> [EXERCISE BRIEF] A faithful copy of every entry is the goal; keep the images out of it.

[Difference listings]
· · · · · · ·

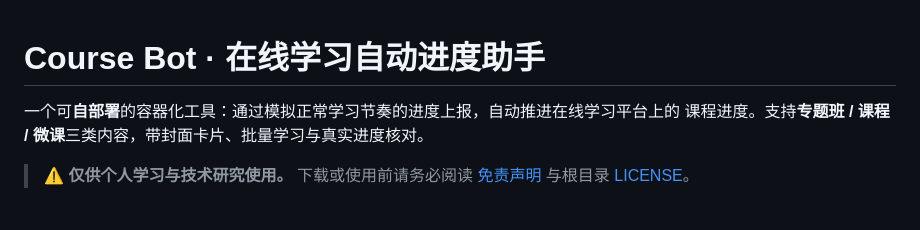
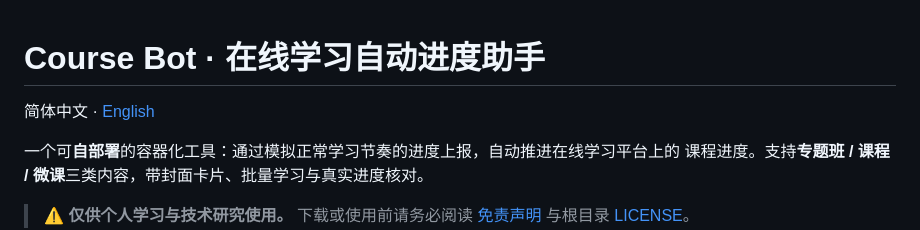
Before and after one commit to TheMrxk/ccb-study-bot, a Markdown page: README.md, the part around the change. GitHub-like rendering; blank space fills up the shorter version.

Commit message:
docs: 新增英文版 README.en.md,中英双语切换

```diff
--- a/README.md
+++ b/README.md
@@ -1,4 +1,6 @@
 # Course Bot · 在线学习自动进度助手
+
+简体中文 · [English](./README.en.md)
 
 一个可**自部署**的容器化工具：通过模拟正常学习节奏的进度上报，自动推进在线学习平台上的
 课程进度。支持**专题班 / 课程 / 微课**三类内容，带封面卡片、批量学习与真实进度核对。
```
Also changed, not shown: README.en.md (added, +143 -0 lines).
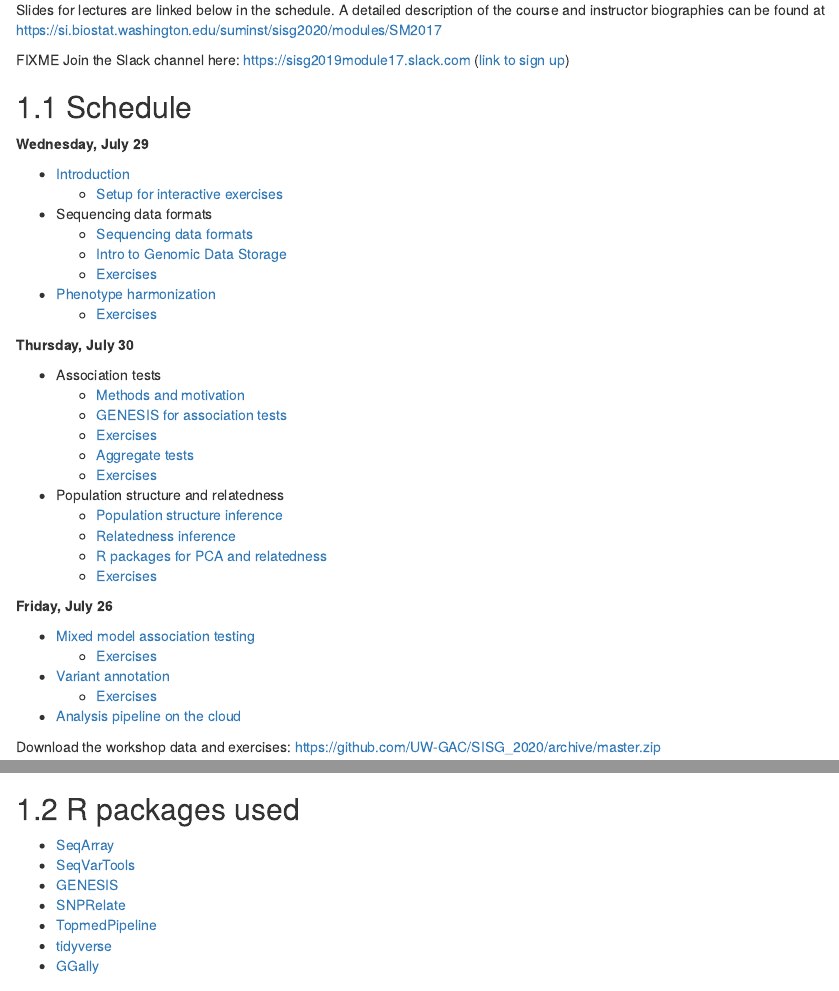
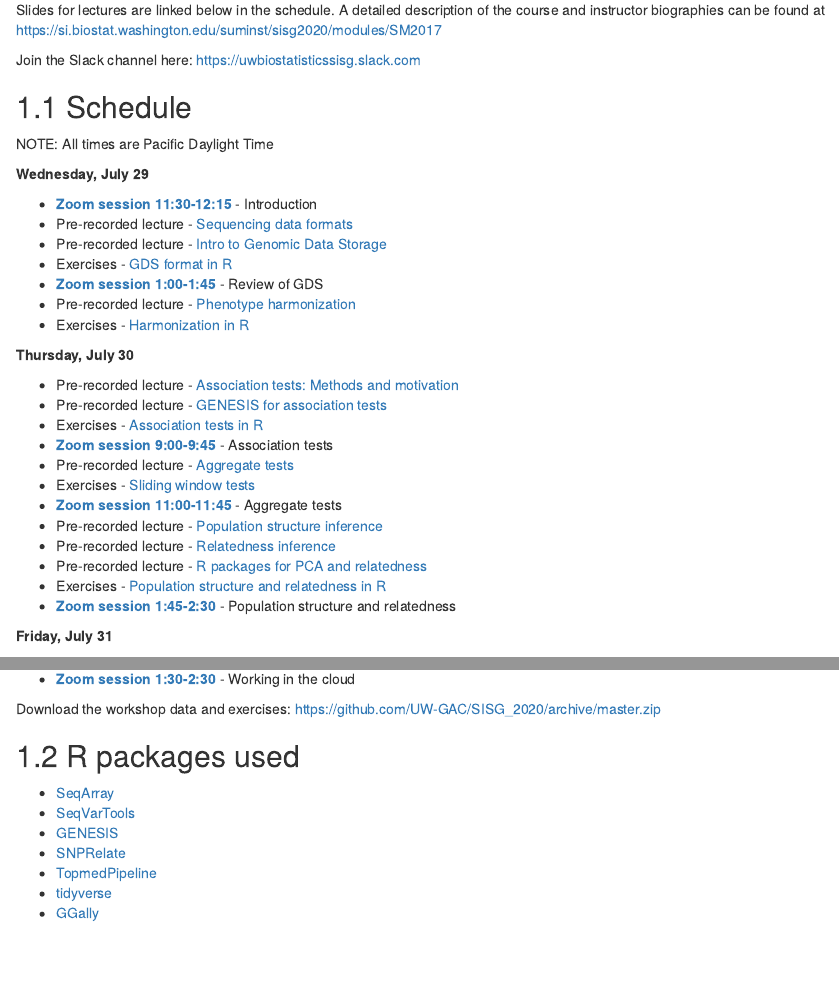
Before and after one commit to UW-GAC/SISG_2020, an R Markdown document (index.Rmd): the page in a window 1100 px wide, from 280 px down, and a second part further down, joined at a grey line. Rendered offline with R 4.5, knitr and Pandoc, with nearby package versions; drawn as R Markdown's standard HTML page in place of the format the file asks for.

Commit message:
update schedule

```diff
--- a/index.Rmd
+++ b/index.Rmd
@@ -23,41 +23,37 @@ To work through the exercises, log into http://bit.ly/datastage-sb with your use
 
 Slides for lectures are linked below in the schedule. A detailed description of the course and instructor biographies can be found at https://si.biostat.washington.edu/suminst/sisg2020/modules/SM2017
 
-FIXME
 Join the Slack channel here:
-https://sisg2019module17.slack.com ([link to sign up](https://join.slack.com/t/sisg2019module17/signup))
+https://uwbiostatisticssisg.slack.com
 
 ## Schedule
 
+NOTE: All times are Pacific Daylight Time
+
 **Wednesday, July 29**
 
-- [Introduction]()
-    - [Setup for interactive exercises]()
-- Sequencing data formats
-    - [Sequencing data formats]()
-    - [Intro to Genomic Data Storage]()
-    - [Exercises](https://uw-gac.github.io/SISG_2020/gds-format.html)
-- [Phenotype harmonization]()
-    - [Exercises](https://uw-gac.github.io/SISG_2020/phenotype-harmonization.html)
+- **[Zoom session 11:30-12:15]()** - Introduction
+- Pre-recorded lecture - [Sequencing data formats]()
+- Pre-recorded lecture - [Intro to Genomic Data Storage]()
+- Exercises - [GDS format in R](https://uw-gac.github.io/SISG_2020/gds-format.html)
+- **[Zoom session 1:00-1:45]()** - Review of GDS
+- Pre-recorded lecture - [Phenotype harmonization]()
+- Exercises - [Harmonization in R](https://uw-gac.github.io/SISG_2020/phenotype-harmonization.html)
 
 **Thursday, July 30**
 
-- Association tests
-    - [Methods and motivation]()
-    - [GENESIS for association tests]()
-    - [Exercises](https://uw-gac.github.io/SISG_2020/association-tests.html)
-    - [Aggregate tests]()
-    - [Exercises](https://uw-gac.github.io/SISG_2020/association-tests.html#sliding-window-tests)
-- Population structure and relatedness
-    - [Population structure inference]()
-    - [Relatedness inference]()
-    - [R packages for PCA and relatedness]()
-    - [Exercises](https://uw-gac.github.io/SISG_2020/computing-a-grm.html)
+- Pre-recorded lecture - [Association tests: Methods and motivation]()
+- Pre-recorded lecture - [GENESIS for association tests]()
+- Exercises - [Association tests in R](https://uw-gac.github.io/SISG_2020/association-tests.html)
+- **[Zoom session 9:00-9:45]()** - Association tests
+- Pre-recorded lecture - [Aggregate tests]()
+- Exercises - [Sliding window tests](https://uw-gac.github.io/SISG_2020/association-tests.html#sliding-window-tests)
+- **[Zoom session 11:00-11:45]()** - Aggregate tests
+- Pre-recorded lecture - [Population structure inference]()
+- Pre-recorded lecture - [Relatedness inference]()
+- Pre-recorded lecture - [R packages for PCA and relatedness]()
+- Exercises - [Population structure and relatedness in R](https://uw-gac.github.io/SISG_2020/computing-a-grm.html)
+- **[Zoom session 1:45-2:30]()** - Population structure and relatedness
 
-**Friday, July 26**
+**Friday, July 31**
 
-- [Mixed model association testing]()
-    - [Exercises](https://uw-gac.github.io/SISG_2020/mixed-models.html)
-- [Variant annotation]()
-    - [Exercises](https://uw-gac.github.io/SISG_2020/variant-annotation.html)
-- [Analysis pipeline on the cloud]()
@@ -64,3 +68,4 @@ https://sisg2019module17.slack.com ([link to sign up](https://join.slack.com/t/s
+- **[Zoom session 1:30-2:30]()** - Working in the cloud
 
 
 Download the workshop data and exercises: https://github.com/UW-GAC/SISG_2020/archive/master.zip
```
Also changed, not shown: index.Rmd (8 more changed lines), 1 other file.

· · · · · · ·

> [OUTPUT OF THE EXERCISE]
Before and after one commit to TheMrxk/ccb-study-bot, a Markdown page: README.md, the part around the change. GitHub-like rendering; blank space fills up the shorter version.

Commit message:
docs: 新增英文版 README.en.md,中英双语切换

```diff
--- a/README.md
+++ b/README.md
@@ -1,4 +1,6 @@
 # Course Bot · 在线学习自动进度助手
+
+简体中文 · [English](./README.en.md)
 
 一个可**自部署**的容器化工具：通过模拟正常学习节奏的进度上报，自动推进在线学习平台上的
 课程进度。支持**专题班 / 课程 / 微课**三类内容，带封面卡片、批量学习与真实进度核对。
```
Also changed, not shown: README.en.md (added, +143 -0 lines).
Before and after one commit to UW-GAC/SISG_2020, an R Markdown document (index.Rmd): the page in a window 1100 px wide, from 280 px down, and a second part further down, joined at a grey line. Rendered offline with R 4.5, knitr and Pandoc, with nearby package versions; drawn as R Markdown's standard HTML page in place of the format the file asks for.

Commit message:
update schedule

```diff
--- a/index.Rmd
+++ b/index.Rmd
@@ -23,41 +23,37 @@ To work through the exercises, log into http://bit.ly/datastage-sb with your use
 
 Slides for lectures are linked below in the schedule. A detailed description of the course and instructor biographies can be found at https://si.biostat.washington.edu/suminst/sisg2020/modules/SM2017
 
-FIXME
 Join the Slack channel here:
-https://sisg2019module17.slack.com ([link to sign up](https://join.slack.com/t/sisg2019module17/signup))
+https://uwbiostatisticssisg.slack.com
 
 ## Schedule
 
+NOTE: All times are Pacific Daylight Time
+
 **Wednesday, July 29**
 
-- [Introduction]()
-    - [Setup for interactive exercises]()
-- Sequencing data formats
-    - [Sequencing data formats]()
-    - [Intro to Genomic Data Storage]()
-    - [Exercises](https://uw-gac.github.io/SISG_2020/gds-format.html)
-- [Phenotype harmonization]()
-    - [Exercises](https://uw-gac.github.io/SISG_2020/phenotype-harmonization.html)
+- **[Zoom session 11:30-12:15]()** - Introduction
+- Pre-recorded lecture - [Sequencing data formats]()
+- Pre-recorded lecture - [Intro to Genomic Data Storage]()
+- Exercises - [GDS format in R](https://uw-gac.github.io/SISG_2020/gds-format.html)
+- **[Zoom session 1:00-1:45]()** - Review of GDS
+- Pre-recorded lecture - [Phenotype harmonization]()
+- Exercises - [Harmonization in R](https://uw-gac.github.io/SISG_2020/phenotype-harmonization.html)
 
 **Thursday, July 30**
 
-- Association tests
-    - [Methods and motivation]()
-    - [GENESIS for association tests]()
-    - [Exercises](https://uw-gac.github.io/SISG_2020/association-tests.html)
-    - [Aggregate tests]()
-    - [Exercises](https://uw-gac.github.io/SISG_2020/association-tests.html#sliding-window-tests)
-- Population structure and relatedness
-    - [Population structure inference]()
-    - [Relatedness inference]()
-    - [R packages for PCA and relatedness]()
-    - [Exercises](https://uw-gac.github.io/SISG_2020/computing-a-grm.html)
+- Pre-recorded lecture - [Association tests: Methods and motivation]()
+- Pre-recorded lecture - [GENESIS for association tests]()
+- Exercises - [Association tests in R](https://uw-gac.github.io/SISG_2020/association-tests.html)
+- **[Zoom session 9:00-9:45]()** - Association tests
+- Pre-recorded lecture - [Aggregate tests]()
+- Exercises - [Sliding window tests](https://uw-gac.github.io/SISG_2020/association-tests.html#sliding-window-tests)
+- **[Zoom session 11:00-11:45]()** - Aggregate tests
+- Pre-recorded lecture - [Population structure inference]()
+- Pre-recorded lecture - [Relatedness inference]()
+- Pre-recorded lecture - [R packages for PCA and relatedness]()
+- Exercises - [Population structure and relatedness in R](https://uw-gac.github.io/SISG_2020/computing-a-grm.html)
+- **[Zoom session 1:45-2:30]()** - Population structure and relatedness
 
-**Friday, July 26**
+**Friday, July 31**
 
-- [Mixed model association testing]()
-    - [Exercises](https://uw-gac.github.io/SISG_2020/mixed-models.html)
-- [Variant annotation]()
-    - [Exercises](https://uw-gac.github.io/SISG_2020/variant-annotation.html)
-- [Analysis pipeline on the cloud]()
@@ -64,3 +68,4 @@ https://sisg2019module17.slack.com ([link to sign up](https://join.slack.com/t/s
+- **[Zoom session 1:30-2:30]()** - Working in the cloud
 
 
 Download the workshop data and exercises: https://github.com/UW-GAC/SISG_2020/archive/master.zip
```
Also changed, not shown: index.Rmd (8 more changed lines), 1 other file.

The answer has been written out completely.